No Single Point Of Failure

Elasticsearch is by design a sharded master-slave architecture. The Elasticsearch master node manages the mapping changes and only the primary shards take write operations. The replica shards are read-only and can be promoted to primary shards by the master node in case of failure or maintenance. By relying on Apache Cassandra, Elassandra is master-less and has no single point of write.

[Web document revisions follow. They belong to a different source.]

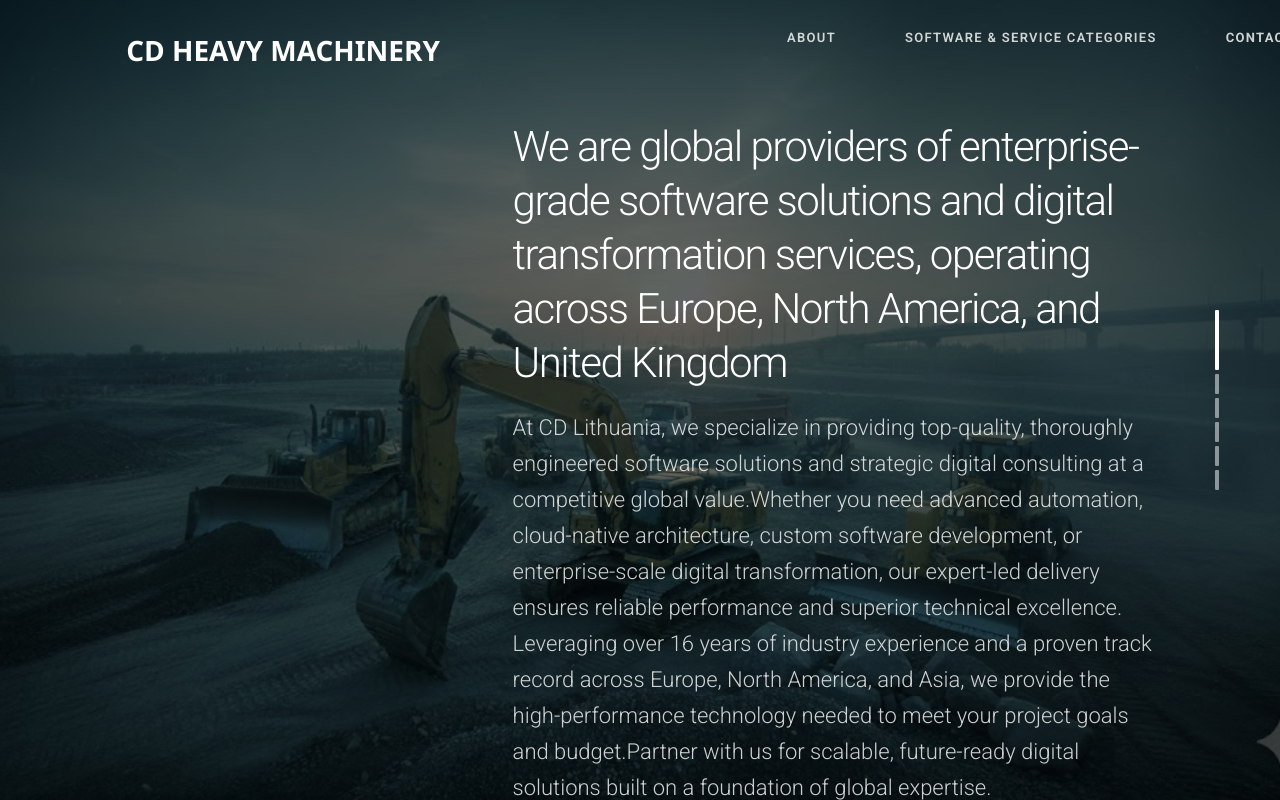
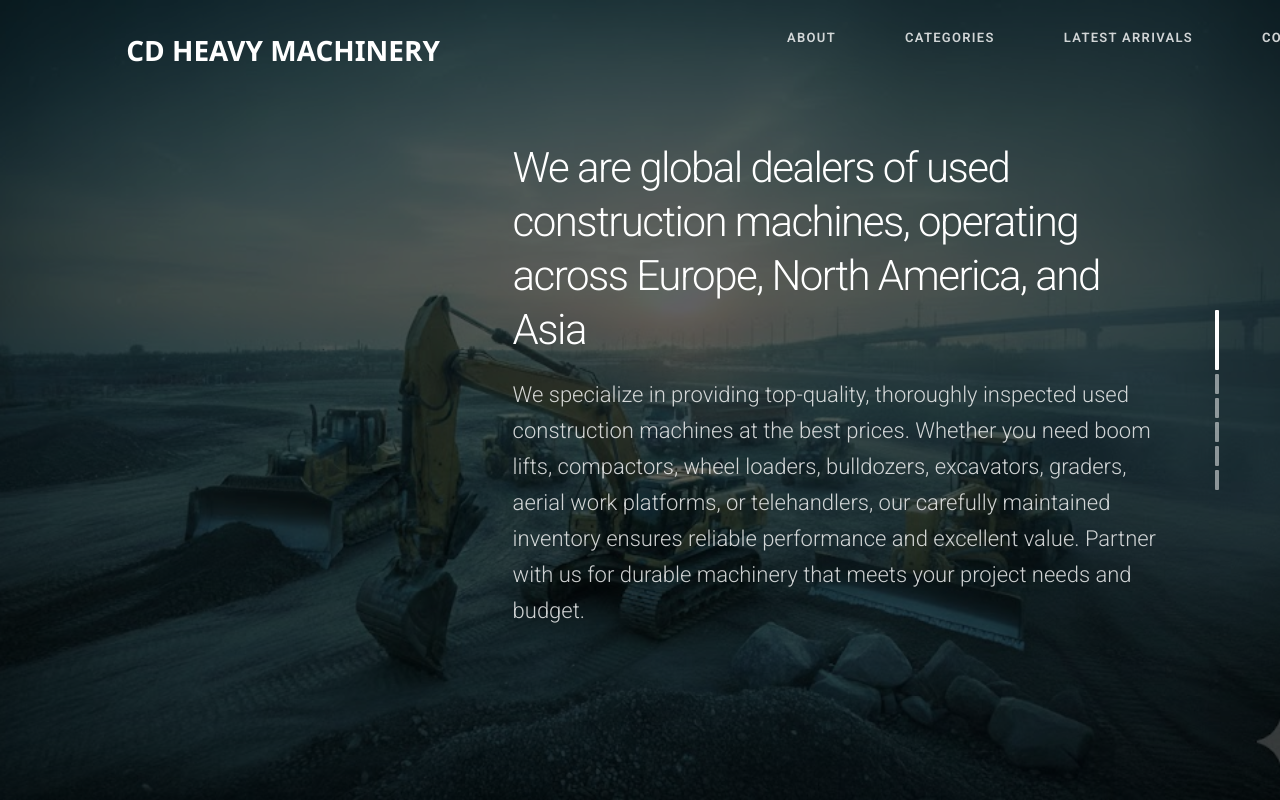
Before and after one commit to megha-ram/hm-tmp-v-1.0, a plain HTML site: page index.html in a window 1280 px wide. Drawn offline with nearby package versions, Linux system fonts and the light colour scheme.

Commit message:
Add files via upload
PROD code PL Version

```diff
--- a/index.html
+++ b/index.html
@@ -146,7 +146,16 @@
             font-weight: 600;
             letter-spacing: 0.1em;
             font-size: 13px;
-          ">Software & Service Categories</a>
+          ">Categories</a>
+        </li>
+        <li>
+          <a href="#machines" style="
+            text-decoration: none;
+            color: #ffffff;
+            font-weight: 600;
+            letter-spacing: 0.1em;
+            font-size: 13px;
+          ">Latest Arrivals</a>
         </li>
         <li>
           <a href="#contact" style="
@@ -221,8 +230,8 @@
 
         <div class="fix-12-12">
           <div class="fix-7-12 left toRight">
-            <h1 class="ae-1">We are global providers of enterprise-grade software solutions and digital transformation services, operating across Europe, North America, and United Kingdom</h1>
-            <p class="ae-2"><span class="opacity-8">At CD Lithuania, we specialize in providing top-quality, thoroughly engineered software solutions and strategic digital consulting at a competitive global value.Whether you need advanced automation, cloud-native architecture, custom software development, or enterprise-scale digital transformation, our expert-led delivery ensures reliable performance and superior technical excellence. Leveraging over 16 years of industry experience and a proven track record across Europe, North America, and Asia, we provide the high-performance technology needed to meet your project goals and budget.Partner with us for scalable, future-ready digital solutions built on a foundation of global expertise.</span></p>
+            <h1 class="ae-1">We are global dealers of used construction machines, operating across Europe, North America, and Asia</h1>
+            <p class="ae-2"><span class="opacity-8">We specialize in providing top-quality, thoroughly inspected used construction machines at the best prices. Whether you need boom lifts, compactors, wheel loaders, bulldozers, excavators, graders, aerial work platforms, or telehandlers, our carefully maintained inventory ensures reliable performance and excellent value. Partner with us for durable machinery that meets your project needs and budget.</span></p>
           </div>
         </div>
 
@@ -250,20 +259,21 @@
             letter-spacing: 0.2em;
             text-shadow: 0 10px 30px rgba(0,0,0,0.5);
             ">
-            Software & Service Categories
+            Machine Categories
           </h2>
 
           <div class="ae-2" style="width: 150px; height: 6px; background: #F4B400; margin: 0 auto 60px auto; border-radius: 10px;"></div>
 
           <div style="display: flex; flex-direction: column; gap: 10px;">
-              <h1 class="ae-1" style="font-size: 4.5rem; font-weight: 900; font-family: 'Segoe UI', sans-serif; color: #ffffff; margin: 10px 0; text-transform: uppercase; letter-spacing: 0.1em; text-shadow: 2px 2px 5px rgba(0,0,0,0.4);">Enterprise Software Development</h1>
-              <h1 class="ae-1" style="font-size: 4.5rem; font-weight: 900; font-family: 'Segoe UI', sans-serif; color: #ffffff; margin: 10px 0; text-transform: uppercase; letter-spacing: 0.1em; text-shadow: 2px 2px 5px rgba(0,0,0,0.4);">Legacy System Modernization</h1>
-              <h1 class="ae-1" style="font-size: 4.5rem; font-weight: 900; font-family: 'Segoe UI', sans-serif; color: #ffffff; margin: 10px 0; text-transform: uppercase; letter-spacing: 0.1em; text-shadow: 2px 2px 5px rgba(0,0,0,0.4);">Cloud-Native Solutions</h1>
-              <h1 class="ae-1" style="font-size: 4.5rem; font-weight: 900; font-family: 'Segoe UI', sans-serif; color: #ffffff; margin: 10px 0; text-transform: uppercase; letter-spacing: 0.1em; text-shadow: 2px 2px 5px rgba(0,0,0,0.4);">Web & Mobile Platforms</h1>
-              <h1 class="ae-1" style="font-size: 4.5rem; font-weight: 900; font-family: 'Segoe UI', sans-serif; color: #ffffff; margin: 10px 0; text-transform: uppercase; letter-spacing: 0.1em; text-shadow: 2px 2px 5px rgba(0,0,0,0.4);">Process Automation & AI</h1>
-              <h1 class="ae-1" style="font-size: 4.5rem; font-weight: 900; font-family: 'Segoe UI', sans-serif; color: #ffffff; margin: 10px 0; text-transform: uppercase; letter-spacing: 0.1em; text-shadow: 2px 2px 5px rgba(0,0,0,0.4);">Cybersecurity & Infrastructure</h1>
-              <h1 class="ae-1" style="font-size: 4.5rem; font-weight: 900; font-family: 'Segoe UI', sans-serif; color: #ffffff; margin: 10px 0; text-transform: uppercase; letter-spacing: 0.1em; text-shadow: 2px 2px 5px rgba(0,0,0,0.4);">Data Analytics & Optimization</h1>
-
+              <h1 class="ae-1" style="font-size: 4.5rem; font-weight: 900; font-family: 'Segoe UI', sans-serif; color: #ffffff; margin: 10px 0; text-transform: uppercase; letter-spacing: 0.1em; text-shadow: 2px 2px 5px rgba(0,0,0,0.4);">Graders</h1>
+              <h1 class="ae-1" style="font-size: 4.5rem; font-weight: 900; font-family: 'Segoe UI', sans-serif; color: #ffffff; margin: 10px 0; text-transform: uppercase; letter-spacing: 0.1em; text-shadow: 2px 2px 5px rgba(0,0,0,0.4);">Excavators</h1>
+              <h1 class="ae-1" style="font-size: 4.5rem; font-weight: 900; font-family: 'Segoe UI', sans-serif; color: #ffffff; margin: 10px 0; text-transform: uppercase; letter-spacing: 0.1em; text-shadow: 2px 2px 5px rgba(0,0,0,0.4);">Wheel Loaders</h1>
+              <h1 class="ae-1" style="font-size: 4.5rem; font-weight: 900; font-family: 'Segoe UI', sans-serif; color: #ffffff; margin: 10px 0; text-transform: uppercase; letter-spacing: 0.1em; text-shadow: 2px 2px 5px rgba(0,0,0,0.4);">Aerial Platforms</h1>
+              <h1 class="ae-1" style="font-size: 4.5rem; font-weight: 900; font-family: 'Segoe UI', sans-serif; color: #ffffff; margin: 10px 0; text-transform: uppercase; letter-spacing: 0.1em; text-shadow: 2px 2px 5px rgba(0,0,0,0.4);">Rollers</h1>
+              <h1 class="ae-1" style="font-size: 4.5rem; font-weight: 900; font-family: 'Segoe UI', sans-serif; color: #ffffff; margin: 10px 0; text-transform: uppercase; letter-spacing: 0.1em; text-shadow: 2px 2px 5px rgba(0,0,0,0.4);">Dozers</h1>
+              <h1 class="ae-1" style="font-size: 4.5rem; font-weight: 900; font-family: 'Segoe UI', sans-serif; color: #ffffff; margin: 10px 0; text-transform: uppercase; letter-spacing: 0.1em; text-shadow: 2px 2px 5px rgba(0,0,0,0.4);">Compactors</h1>
+              <h1 class="ae-1" style="font-size: 4.5rem; font-weight: 900; font-family: 'Segoe UI', sans-serif; color: #ffffff; margin: 10px 0; text-transform: uppercase; letter-spacing: 0.1em; text-shadow: 2px 2px 5px rgba(0,0,0,0.4);">Tractors</h1>
+              <h1 class="ae-1" style="font-size: 4.5rem; font-weight: 900; font-family: 'Segoe UI', sans-serif; color: #ffffff; margin: 10px 0; text-transform: uppercase; letter-spacing: 0.1em; text-shadow: 2px 2px 5px rgba(0,0,0,0.4);">Miscellaneous Equipments</h1>
           </div>
 
         </div>
```
Also changed, not shown: index_PL.html (+22 -12 lines).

All nodes can process the search requests, request a mapping update, and depending on the Cassandra replication factor, take write operations.

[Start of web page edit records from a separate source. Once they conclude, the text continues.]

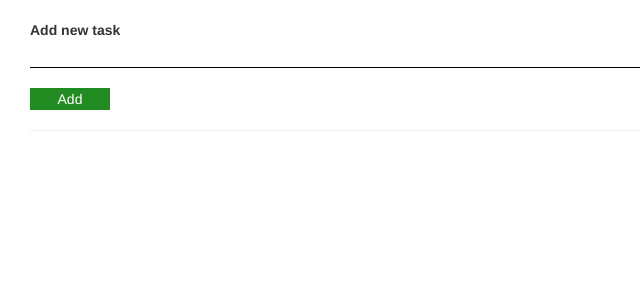
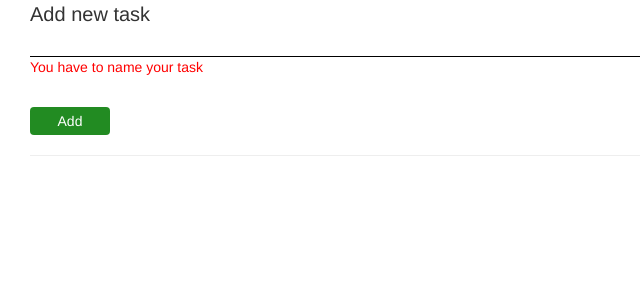
Before and after one commit to KolosUK/JSPCamp, an Angular app: page / in a window 1280 px wide. Shown: the top 300 px of the page, without its empty margins (0-640 px from the left). Built offline with nearby package versions, Linux system fonts and the light colour scheme.

Commit message:
make error message when input is empty

```diff
--- a/src/app/app.component.css
+++ b/src/app/app.component.css
@@ -1,9 +1,31 @@
-.new-item-add {
+.task-to-add {
   display: flex;
   justify-content: space-between;
-  margin: 20px 0 0 0;
   flex-direction: column;
 }
+
+.task-to-add__label {
+  font-size: 20px;
+  font-weight: 400;
+}
+/*
+#task-to-add__name {
+  border: 1px solid black;
+  padding: 10px 0 0 20px;
+  border: none;
+  border-bottom: 1px solid black;
+}
+
+#task-to-add__name:focus {
+  outline: none;
+}
+
+.add-button {
+  color: white;
+  background-color: forestgreen;
+  border: none;
+  width: 80px;
+} */
 
 input:focus {
   outline: none;
@@ -17,8 +39,14 @@ input[type="text"] {
 
 .add-button {
   margin: 20px 0 0 0;
+  padding: 4px 0;
   color: white;
   background-color: forestgreen;
   border: none;
   width: 80px;
+  border-radius: 4px;
 }
+
+.task-to-add__notification {
+  color: red;
+}
--- a/src/app/app.component.html
+++ b/src/app/app.component.html
@@ -1,6 +1,7 @@
-<div class="new-item-add">
-    <label for="new-task-name">Add new task</label>
-    <input type="text" id="add-task-name" [(ngModel)]='taskName'>
+<div class="task-to-add">
+    <label class="task-to-add__label">Add new task</label>
+    <input type="text" id="task-to-add__name" [(ngModel)]='taskName' ngModel required>
+    <p class="task-to-add__notification">{{errorEmptyField}}</p>
     <button class="add-button" (click)="onCreateButtonClick()">Add</button>
 </div>
 
--- a/src/app/app.component.ts
+++ b/src/app/app.component.ts
@@ -9,6 +9,7 @@ import Task from './task';
 export class AppComponent {
   tasks: Task[] = new Array();
   taskName: string;
+  errorEmptyField: string = 'You have to name your task';
 
   constructor() {}
 
--- a/src/app/new-item/new-item.component.html
+++ b/src/app/new-item/new-item.component.html
@@ -1,5 +1,5 @@
 <div class="task-to-add">
     <input type="text" name="task name" id="task-to-add__name">
-    <button class="add-button" (click)="onCreateButtonClick()">Add</button>
+    <button class="add-button" (click)="onCreateButtonClick()" [disabled]="itemCreated">Add</button>
     <app-task-item></app-task-item>
 </div>
```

As a result, Elassandra is pretty simple to manage with Kubernetes and maintenance operations (like a rolling restart for upgrades) can be done without any downtime. Scaling up or down also becomes a lot more simple, as there is no need to re-index the existing Elasticsearch indices, and only the moved data is re-indexed in Elasticsearch. Elassandra also natively supports cross datacenter replication, between Kuberenetes clusters, for instance.

Elassandra, Fluentbit, and Kibana on Kuberenetes

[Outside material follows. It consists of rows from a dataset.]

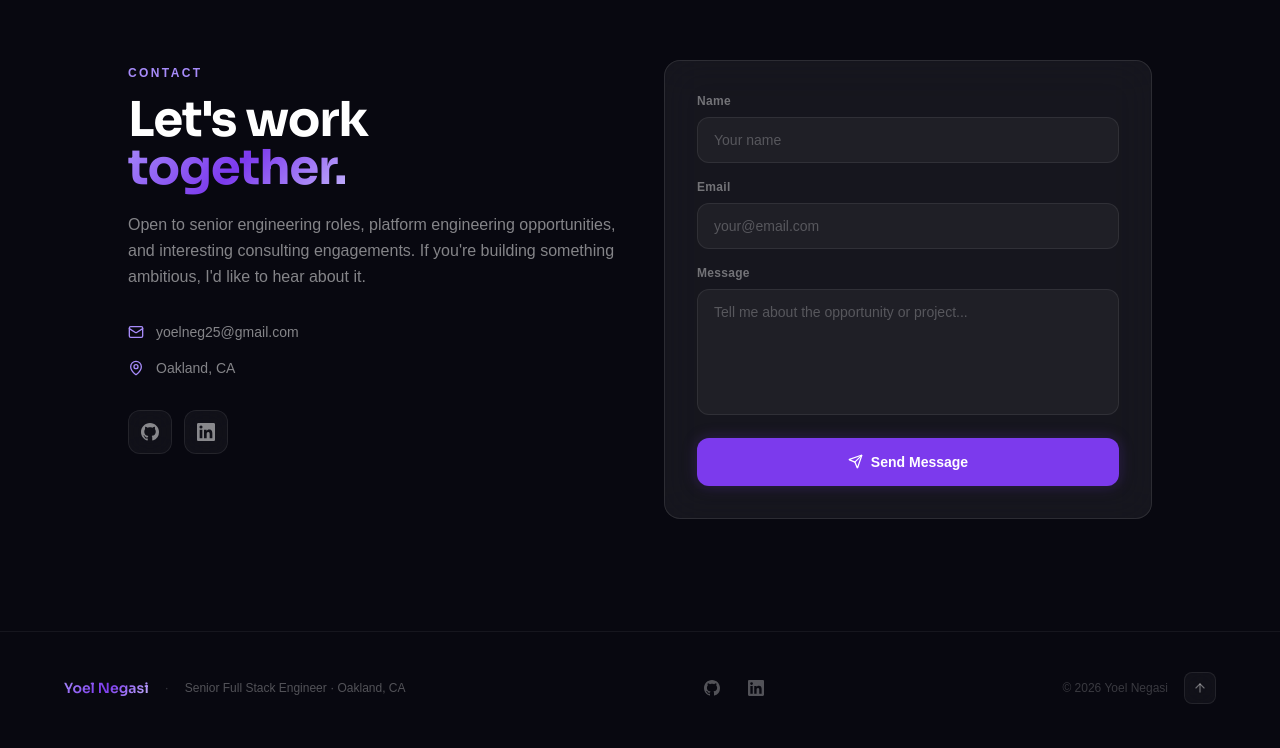
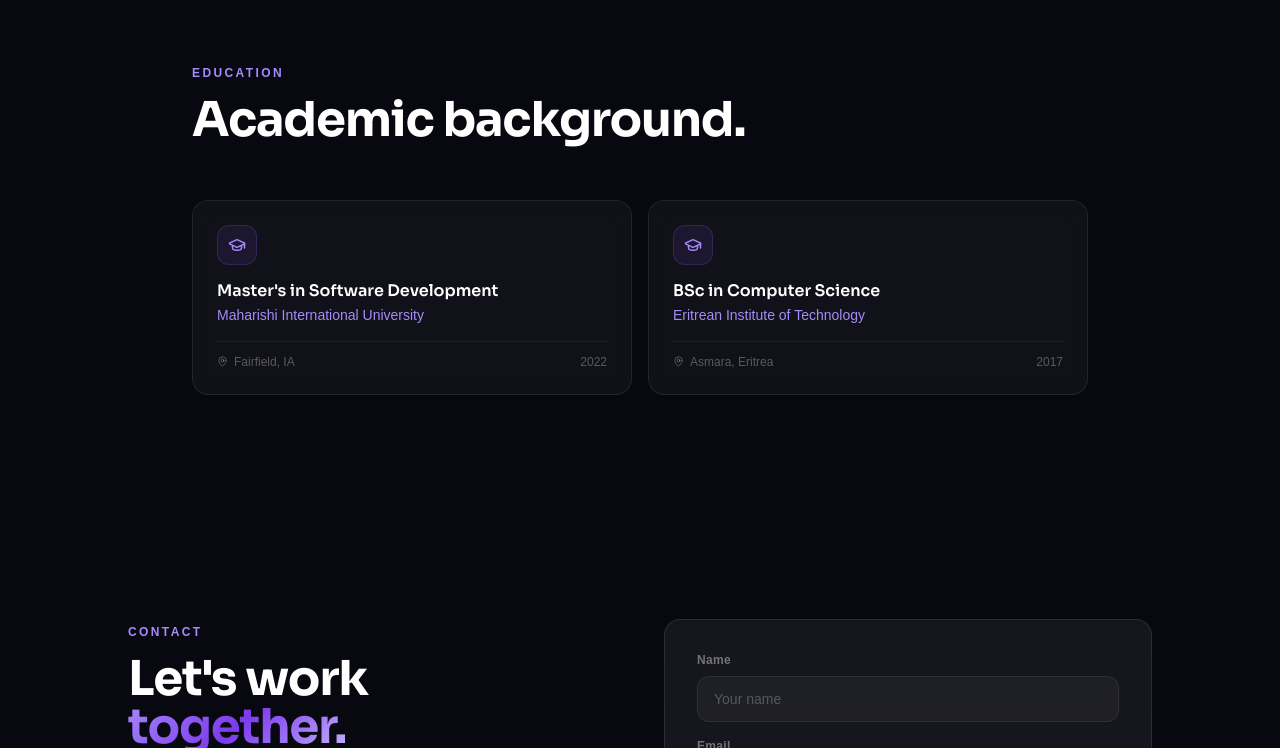
Before and after one commit to yoelneg-25/yoel-negasi, a Next.js app: page / in a window 1280 px wide. Shown: the part 6909-7657 px from the top of the page. Built offline with nearby package versions, Linux system fonts and the light colour scheme.

Commit message:
Create Education.tsx

```diff
--- /dev/null
+++ b/components/sections/Education.tsx
@@ -0,0 +1,70 @@
+"use client";
+
+import { useRef } from "react";
+import { motion, useInView } from "framer-motion";
+import { GraduationCap, MapPin } from "lucide-react";
+import { education } from "@/lib/data";
+
+const fadeUp = {
+  hidden: { opacity: 0, y: 30 },
+  show: { opacity: 1, y: 0, transition: { duration: 0.6, ease: "easeOut" as const } },
+};
+
+export default function Education() {
+  const ref = useRef<HTMLDivElement>(null);
+  const inView = useInView(ref, { once: true, margin: "-80px" });
+
+  return (
+    <section id="education" className="relative section-padding px-6">
+      <div className="max-w-4xl mx-auto" ref={ref}>
+        <motion.div
+          initial="hidden"
+          animate={inView ? "show" : "hidden"}
+          variants={{ show: { transition: { staggerChildren: 0.1 } } }}
+          className="mb-14"
+        >
+          <motion.div variants={fadeUp} className="mb-3">
+            <span className="text-xs font-semibold tracking-[0.2em] uppercase text-violet-400">
+              Education
+            </span>
+          </motion.div>
+          <motion.h2
+            variants={fadeUp}
+            className="font-display font-bold text-4xl sm:text-5xl text-white tracking-tight"
+          >
+            Academic background.
+          </motion.h2>
+        </motion.div>
+
+        <div className="grid sm:grid-cols-2 gap-4">
+          {education.map((edu, i) => (
+            <motion.div
+              key={edu.id}
+              initial={{ opacity: 0, y: 24 }}
+              animate={inView ? { opacity: 1, y: 0 } : {}}
+              transition={{ duration: 0.5, delay: i * 0.12, ease: "easeOut" }}
+              className="glass rounded-2xl p-6 flex flex-col gap-4"
+            >
+              <div className="w-10 h-10 rounded-xl bg-violet-500/10 border border-violet-500/20 flex items-center justify-center">
+                <GraduationCap size={18} className="text-violet-400" />
+              </div>
+              <div>
+                <h3 className="font-display font-semibold text-white text-base leading-tight mb-1">
+                  {edu.degree}
+                </h3>
+                <p className="text-violet-400 text-sm font-medium">{edu.school}</p>
+              </div>
+              <div className="flex items-center justify-between mt-auto pt-3 border-t border-white/[0.06]">
+                <div className="flex items-center gap-1.5 text-white/30 text-xs">
+                  <MapPin size={11} />
+                  {edu.location}
+                </div>
+                <span className="text-xs text-white/30 font-mono">{edu.year}</span>
+              </div>
+            </motion.div>
+          ))}
+        </div>
+      </div>
+    </section>
+  );
+}
```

To demonstrate the ability of Elassandra to work properly on Kubernetes, we have used Fluent-Bit, a fast and lightweight log processor and forwarder that supports the Elasticsearch backend, but the same configuration could also use Fluentd or Filebeat.

Image title


To deploy our EFK stack on Kubernetes, we have used the Helm charts as follows. First, one needs to deploy Elassandra with a 3-nodes cluster with SSD storage (here on Azure Kubenetes Service) from the Strapdata Helm repository.

helm install --name "elassandra" --namespace default \
 --set image.repo=strapdata/elassandra \
 --set image.tag=6.2.3.10 \
 --set config.cluster_size=3 \
 --set persistence.storageClass=managed-premium \
 strapdata/elassandra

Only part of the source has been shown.